What is the Stamp Duty Land Tax? How much SDLT is payable? And how do you pay it?
Our brief guide to Stamp Duty Land Tax tells you everything you need to know.
A Quick Overview
Introduced in the 1600s, stamp duty was a tax originally applied to a variety of items including clothing and medicines. Since the 1950s, it has applied to the purchase of land and properties in England or Northern Ireland over a certain threshold.
The tax is paid to Her Majesty’s Revenue and Customs (HMRC). And the amount of tax charged depends on the property, date of purchase and buyer’s circumstances. For example, first-time buyers are entitled to a discount. Meanwhile, those who are buying an additional property (e.g. a second home) will have to pay an extra 3% in Stamp Duty on top of the standard rates.
If you are buying a property in Scotland, you will pay Land and Buildings Transaction Tax (LBTT) instead of Stamp Duty. And if you are purchasing property in Wales, you will pay Land Transaction Tax (LTT).
How much Stamp Duty is payable?
As of 1st October 2021, Stamp Duty is charged on residential properties costing over £125,000. For first-time buyers, it is charged on homes costing over £300,000. A discount is also applied on homes costing up to £500,000.
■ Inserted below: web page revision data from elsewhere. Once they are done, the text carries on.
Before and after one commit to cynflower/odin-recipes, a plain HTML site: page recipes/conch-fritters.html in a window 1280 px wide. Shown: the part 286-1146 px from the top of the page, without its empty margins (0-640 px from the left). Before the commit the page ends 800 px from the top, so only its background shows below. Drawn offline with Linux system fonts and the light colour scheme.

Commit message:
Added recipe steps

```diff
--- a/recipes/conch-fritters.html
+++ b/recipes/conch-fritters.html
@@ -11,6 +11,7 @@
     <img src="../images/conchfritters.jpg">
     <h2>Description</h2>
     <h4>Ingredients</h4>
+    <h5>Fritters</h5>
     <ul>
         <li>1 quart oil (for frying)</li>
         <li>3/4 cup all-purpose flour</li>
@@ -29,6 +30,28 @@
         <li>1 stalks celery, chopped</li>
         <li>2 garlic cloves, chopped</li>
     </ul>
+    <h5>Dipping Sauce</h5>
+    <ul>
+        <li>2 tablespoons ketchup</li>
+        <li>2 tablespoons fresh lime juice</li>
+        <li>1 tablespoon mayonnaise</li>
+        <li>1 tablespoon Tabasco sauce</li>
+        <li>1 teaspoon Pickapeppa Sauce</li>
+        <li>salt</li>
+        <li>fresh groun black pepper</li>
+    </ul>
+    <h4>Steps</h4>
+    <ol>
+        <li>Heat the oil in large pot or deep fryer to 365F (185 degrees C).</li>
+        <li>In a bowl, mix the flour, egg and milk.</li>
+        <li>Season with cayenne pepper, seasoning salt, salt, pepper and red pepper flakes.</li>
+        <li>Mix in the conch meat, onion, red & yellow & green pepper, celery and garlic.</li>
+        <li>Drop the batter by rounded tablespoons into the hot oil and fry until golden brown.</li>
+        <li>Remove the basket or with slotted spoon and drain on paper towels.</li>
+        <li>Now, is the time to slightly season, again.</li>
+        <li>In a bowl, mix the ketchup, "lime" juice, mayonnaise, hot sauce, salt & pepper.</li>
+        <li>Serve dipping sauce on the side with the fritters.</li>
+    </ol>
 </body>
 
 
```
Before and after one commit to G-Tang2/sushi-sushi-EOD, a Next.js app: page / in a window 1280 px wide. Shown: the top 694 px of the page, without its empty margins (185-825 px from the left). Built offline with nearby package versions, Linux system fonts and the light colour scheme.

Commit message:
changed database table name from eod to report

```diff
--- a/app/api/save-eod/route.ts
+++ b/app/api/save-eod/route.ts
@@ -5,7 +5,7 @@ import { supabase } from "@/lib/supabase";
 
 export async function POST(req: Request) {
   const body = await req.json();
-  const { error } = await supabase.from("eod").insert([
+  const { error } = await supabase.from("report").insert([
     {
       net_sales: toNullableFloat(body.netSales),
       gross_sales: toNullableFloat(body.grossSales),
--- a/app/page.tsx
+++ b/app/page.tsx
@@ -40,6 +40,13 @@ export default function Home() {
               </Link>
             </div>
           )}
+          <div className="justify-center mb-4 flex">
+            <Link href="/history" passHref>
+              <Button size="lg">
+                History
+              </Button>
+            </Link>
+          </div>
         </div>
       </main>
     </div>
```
If you are buying your second home, you will have to pay an extra 3% on properties costing more than £40,000.
Stamp Duty applies whether you are buying a freehold property, new or existing leasehold or property through a shared ownership scheme. It also applies if you take on a mortgage or buy a share in a house.
How and when to pay Stamp Duty
Stamp Duty must be paid within 14 days of completion. To pay, you must send an SDLT return to HMRC.
If you have a solicitor, agent or conveyancer, they will usually arrange your return and pay the tax on your behalf on the day of completion. They will then charge you this tax as part of their fees. They will also organise and claim any relief and discounts you’re eligible for.